DATA PROVIDED Start Marker

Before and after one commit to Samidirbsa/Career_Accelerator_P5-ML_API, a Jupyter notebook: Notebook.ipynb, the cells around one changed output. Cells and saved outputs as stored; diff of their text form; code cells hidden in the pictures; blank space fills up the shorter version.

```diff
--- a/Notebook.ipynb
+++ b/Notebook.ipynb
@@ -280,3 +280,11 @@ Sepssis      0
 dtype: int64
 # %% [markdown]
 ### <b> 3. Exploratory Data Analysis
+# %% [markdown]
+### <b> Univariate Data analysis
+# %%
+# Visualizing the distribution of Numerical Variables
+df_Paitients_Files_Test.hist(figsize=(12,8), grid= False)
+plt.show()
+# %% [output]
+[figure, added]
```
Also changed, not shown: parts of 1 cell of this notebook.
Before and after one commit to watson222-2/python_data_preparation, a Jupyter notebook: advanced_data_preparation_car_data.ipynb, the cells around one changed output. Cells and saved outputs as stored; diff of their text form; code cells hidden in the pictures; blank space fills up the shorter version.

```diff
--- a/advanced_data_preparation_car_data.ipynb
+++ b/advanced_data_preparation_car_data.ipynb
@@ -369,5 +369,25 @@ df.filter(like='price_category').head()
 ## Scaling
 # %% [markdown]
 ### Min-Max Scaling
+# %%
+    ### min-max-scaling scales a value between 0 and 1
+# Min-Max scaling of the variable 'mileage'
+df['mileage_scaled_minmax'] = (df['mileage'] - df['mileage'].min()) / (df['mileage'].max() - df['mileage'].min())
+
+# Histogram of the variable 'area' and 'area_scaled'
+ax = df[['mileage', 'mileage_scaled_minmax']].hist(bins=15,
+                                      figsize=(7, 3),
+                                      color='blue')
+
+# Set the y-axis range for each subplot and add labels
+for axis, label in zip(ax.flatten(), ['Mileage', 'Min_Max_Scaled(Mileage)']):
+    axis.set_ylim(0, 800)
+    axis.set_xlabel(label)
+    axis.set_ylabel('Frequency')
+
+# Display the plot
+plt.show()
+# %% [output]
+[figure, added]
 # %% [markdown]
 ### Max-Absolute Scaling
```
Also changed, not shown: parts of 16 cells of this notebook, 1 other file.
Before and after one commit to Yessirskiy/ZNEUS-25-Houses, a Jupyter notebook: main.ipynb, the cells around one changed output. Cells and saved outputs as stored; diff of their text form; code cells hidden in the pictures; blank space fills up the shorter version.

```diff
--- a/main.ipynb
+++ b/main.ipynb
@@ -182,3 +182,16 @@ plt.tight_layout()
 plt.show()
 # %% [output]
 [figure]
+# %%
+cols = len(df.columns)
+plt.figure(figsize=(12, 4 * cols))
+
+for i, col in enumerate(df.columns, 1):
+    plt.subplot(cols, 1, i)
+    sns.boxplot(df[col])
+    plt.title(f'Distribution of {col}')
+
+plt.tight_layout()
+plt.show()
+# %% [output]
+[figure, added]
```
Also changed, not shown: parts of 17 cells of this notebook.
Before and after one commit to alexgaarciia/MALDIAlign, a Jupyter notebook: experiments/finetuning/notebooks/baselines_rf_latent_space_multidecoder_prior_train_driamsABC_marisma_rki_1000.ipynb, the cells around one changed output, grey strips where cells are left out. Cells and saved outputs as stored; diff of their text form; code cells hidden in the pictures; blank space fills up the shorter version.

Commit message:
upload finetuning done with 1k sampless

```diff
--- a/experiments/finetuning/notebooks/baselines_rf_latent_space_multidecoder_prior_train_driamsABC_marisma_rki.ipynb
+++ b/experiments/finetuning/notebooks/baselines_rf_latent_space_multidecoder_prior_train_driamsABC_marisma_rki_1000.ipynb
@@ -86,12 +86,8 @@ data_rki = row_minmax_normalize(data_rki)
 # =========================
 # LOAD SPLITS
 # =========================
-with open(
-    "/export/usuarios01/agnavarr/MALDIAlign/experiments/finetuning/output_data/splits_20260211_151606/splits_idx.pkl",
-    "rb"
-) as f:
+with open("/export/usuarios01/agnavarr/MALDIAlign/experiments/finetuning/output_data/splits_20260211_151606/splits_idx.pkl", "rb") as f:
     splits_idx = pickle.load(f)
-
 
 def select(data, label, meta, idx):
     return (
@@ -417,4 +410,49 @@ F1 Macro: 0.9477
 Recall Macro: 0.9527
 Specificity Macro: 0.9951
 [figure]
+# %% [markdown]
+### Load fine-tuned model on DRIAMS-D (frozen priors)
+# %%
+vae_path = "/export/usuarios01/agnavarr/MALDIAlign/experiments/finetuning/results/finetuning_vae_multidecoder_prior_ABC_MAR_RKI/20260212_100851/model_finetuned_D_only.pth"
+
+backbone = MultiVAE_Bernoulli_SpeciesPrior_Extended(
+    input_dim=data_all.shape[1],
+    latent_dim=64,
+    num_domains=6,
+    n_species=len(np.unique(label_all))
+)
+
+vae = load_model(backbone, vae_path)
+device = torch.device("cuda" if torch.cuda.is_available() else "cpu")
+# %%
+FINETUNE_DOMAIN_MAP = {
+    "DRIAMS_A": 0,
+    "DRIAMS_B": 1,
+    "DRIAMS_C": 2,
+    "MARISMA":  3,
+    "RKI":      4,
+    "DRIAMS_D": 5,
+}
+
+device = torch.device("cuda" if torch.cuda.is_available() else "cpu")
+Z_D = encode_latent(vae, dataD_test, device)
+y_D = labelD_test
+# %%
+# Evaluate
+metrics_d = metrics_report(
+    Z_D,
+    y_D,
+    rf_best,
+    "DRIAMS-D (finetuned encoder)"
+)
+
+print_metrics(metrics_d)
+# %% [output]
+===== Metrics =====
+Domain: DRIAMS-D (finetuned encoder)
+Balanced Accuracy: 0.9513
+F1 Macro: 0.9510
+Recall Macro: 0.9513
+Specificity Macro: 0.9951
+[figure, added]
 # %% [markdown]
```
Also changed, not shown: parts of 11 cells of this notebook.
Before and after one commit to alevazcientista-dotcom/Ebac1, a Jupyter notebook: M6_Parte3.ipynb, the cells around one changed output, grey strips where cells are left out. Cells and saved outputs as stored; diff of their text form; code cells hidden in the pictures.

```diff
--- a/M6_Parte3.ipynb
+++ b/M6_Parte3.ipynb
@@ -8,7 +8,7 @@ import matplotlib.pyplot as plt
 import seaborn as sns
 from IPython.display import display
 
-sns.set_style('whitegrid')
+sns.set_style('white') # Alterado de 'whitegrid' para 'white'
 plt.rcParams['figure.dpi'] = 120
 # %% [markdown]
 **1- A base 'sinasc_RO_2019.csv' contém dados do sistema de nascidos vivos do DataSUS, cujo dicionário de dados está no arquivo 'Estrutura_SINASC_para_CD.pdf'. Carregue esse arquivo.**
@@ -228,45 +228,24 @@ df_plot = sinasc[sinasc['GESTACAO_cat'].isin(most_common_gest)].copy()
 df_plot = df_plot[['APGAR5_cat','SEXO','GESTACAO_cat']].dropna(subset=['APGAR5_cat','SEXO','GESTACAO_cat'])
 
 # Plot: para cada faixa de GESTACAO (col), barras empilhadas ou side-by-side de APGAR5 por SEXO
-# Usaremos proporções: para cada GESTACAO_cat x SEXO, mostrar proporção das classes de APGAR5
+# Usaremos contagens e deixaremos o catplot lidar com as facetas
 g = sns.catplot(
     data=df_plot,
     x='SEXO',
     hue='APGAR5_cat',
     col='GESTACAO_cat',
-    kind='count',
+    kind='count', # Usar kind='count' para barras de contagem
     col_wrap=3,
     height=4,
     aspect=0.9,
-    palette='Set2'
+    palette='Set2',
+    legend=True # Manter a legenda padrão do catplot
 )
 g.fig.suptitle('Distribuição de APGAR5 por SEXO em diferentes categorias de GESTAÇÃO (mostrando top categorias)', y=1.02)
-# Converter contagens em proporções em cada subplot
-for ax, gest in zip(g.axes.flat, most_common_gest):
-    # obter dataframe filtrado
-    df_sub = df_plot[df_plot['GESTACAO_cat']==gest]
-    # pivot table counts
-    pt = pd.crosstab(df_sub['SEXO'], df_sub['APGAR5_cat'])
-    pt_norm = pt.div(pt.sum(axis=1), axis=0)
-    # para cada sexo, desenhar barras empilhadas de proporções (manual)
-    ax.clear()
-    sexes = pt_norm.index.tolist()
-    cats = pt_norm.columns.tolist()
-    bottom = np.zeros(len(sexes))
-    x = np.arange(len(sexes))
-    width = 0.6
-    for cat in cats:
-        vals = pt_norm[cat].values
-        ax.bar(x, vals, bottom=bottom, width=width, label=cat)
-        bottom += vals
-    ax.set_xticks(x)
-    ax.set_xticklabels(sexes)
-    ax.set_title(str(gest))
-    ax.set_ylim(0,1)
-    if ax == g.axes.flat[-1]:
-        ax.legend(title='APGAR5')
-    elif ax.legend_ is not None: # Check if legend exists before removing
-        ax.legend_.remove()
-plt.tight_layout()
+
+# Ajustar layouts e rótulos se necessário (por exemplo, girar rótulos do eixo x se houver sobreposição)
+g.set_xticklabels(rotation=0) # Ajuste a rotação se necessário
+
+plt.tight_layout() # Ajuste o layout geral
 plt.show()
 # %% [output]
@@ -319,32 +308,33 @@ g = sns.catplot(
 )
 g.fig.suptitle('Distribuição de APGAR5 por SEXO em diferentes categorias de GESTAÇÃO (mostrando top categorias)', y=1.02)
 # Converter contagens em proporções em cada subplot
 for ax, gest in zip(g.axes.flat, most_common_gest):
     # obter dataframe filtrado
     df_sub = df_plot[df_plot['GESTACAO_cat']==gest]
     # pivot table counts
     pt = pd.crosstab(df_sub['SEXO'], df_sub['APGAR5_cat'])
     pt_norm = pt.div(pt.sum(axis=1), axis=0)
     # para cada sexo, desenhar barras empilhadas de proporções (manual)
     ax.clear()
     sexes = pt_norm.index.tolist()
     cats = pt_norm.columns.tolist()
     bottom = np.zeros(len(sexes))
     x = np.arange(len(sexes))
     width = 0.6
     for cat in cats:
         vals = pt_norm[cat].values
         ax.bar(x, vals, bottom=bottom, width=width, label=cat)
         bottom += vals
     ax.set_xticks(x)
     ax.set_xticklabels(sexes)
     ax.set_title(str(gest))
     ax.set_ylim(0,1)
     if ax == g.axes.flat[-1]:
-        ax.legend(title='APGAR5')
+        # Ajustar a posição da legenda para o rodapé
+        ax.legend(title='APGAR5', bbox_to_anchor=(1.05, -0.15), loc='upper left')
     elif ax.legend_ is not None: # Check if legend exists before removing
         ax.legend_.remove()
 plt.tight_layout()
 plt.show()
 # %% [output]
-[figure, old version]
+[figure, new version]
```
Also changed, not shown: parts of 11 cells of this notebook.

DATA PROVIDED End Marker

▸ **EXERCISE BRIEF**
A single figure is required: how many lines above contain the word "this".

▸ **SOLVED PROBLEM**
5